Task details >> Give the entries again exactly; drop the pictures.

======

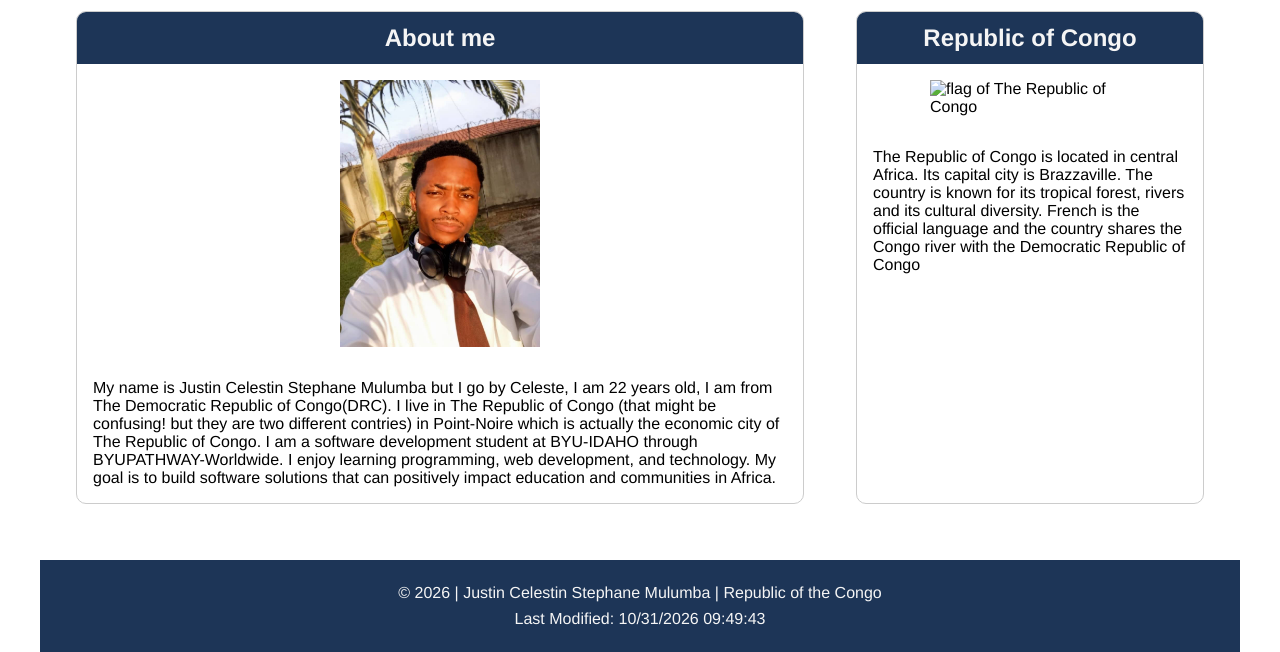
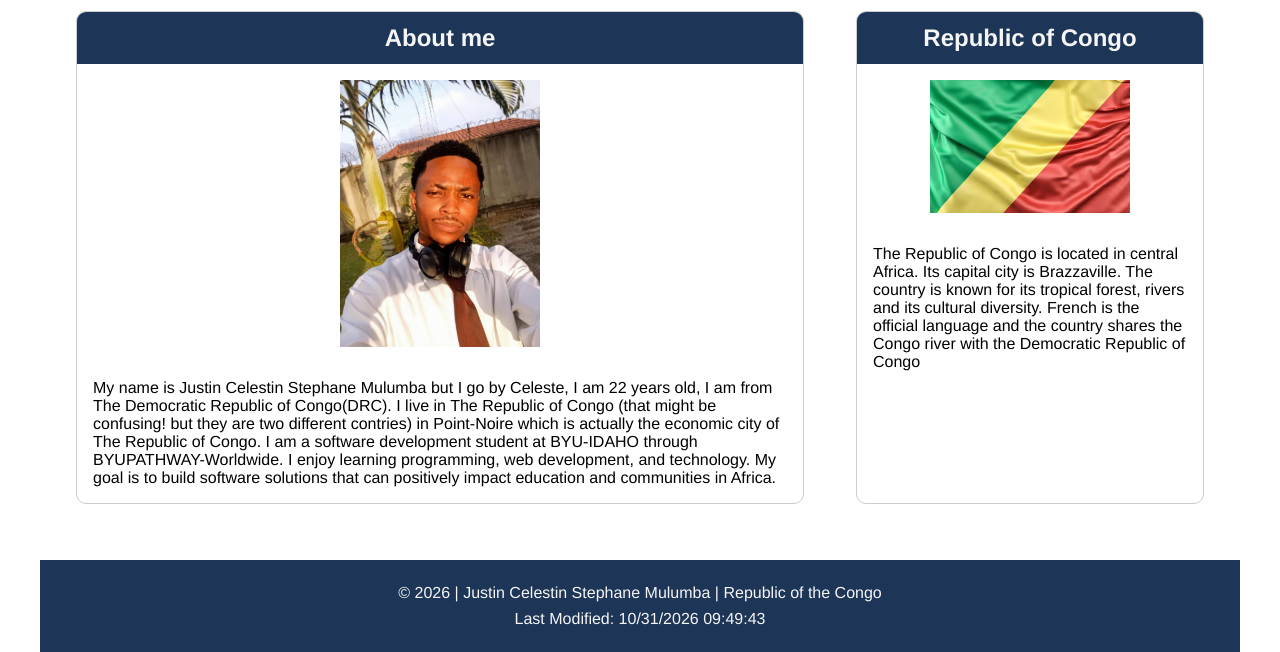
Before and after one commit to lotshangamulumba-creator/wdd131, a plain HTML site: page index.html in a window 1280 px wide. Shown: the part 204-856 px from the top of the page. Drawn offline with Linux system fonts and the light colour scheme; the site is published under a folder, as on GitHub Pages, so addresses that start at the root find nothing.

Commit message:
Fix flag image path

```diff
--- a/index.html
+++ b/index.html
@@ -40,7 +40,7 @@
             </section>
             <section class="card">
                 <h2>Republic of Congo</h2>
-                <img src="/images/flag.png" alt="flag of The Republic of Congo">
+                <img src="images/flag.png" alt="flag of The Republic of Congo">
                 <p>The Republic of Congo is located in central Africa. Its capital city is Brazzaville.
                 The country is known for its tropical forest, rivers and its cultural diversity.
                 French is the official language and the country shares the Congo river with the Democratic Republic of Congo </p>
```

======

Task result >>
Before and after one commit to lotshangamulumba-creator/wdd131, a plain HTML site: page index.html in a window 1280 px wide. Shown: the part 204-856 px from the top of the page. Drawn offline with Linux system fonts and the light colour scheme; the site is published under a folder, as on GitHub Pages, so addresses that start at the root find nothing.

Commit message:
Fix flag image path

```diff
--- a/index.html
+++ b/index.html
@@ -40,7 +40,7 @@
             </section>
             <section class="card">
                 <h2>Republic of Congo</h2>
-                <img src="/images/flag.png" alt="flag of The Republic of Congo">
+                <img src="images/flag.png" alt="flag of The Republic of Congo">
                 <p>The Republic of Congo is located in central Africa. Its capital city is Brazzaville.
                 The country is known for its tropical forest, rivers and its cultural diversity.
                 French is the official language and the country shares the Congo river with the Democratic Republic of Congo </p>
```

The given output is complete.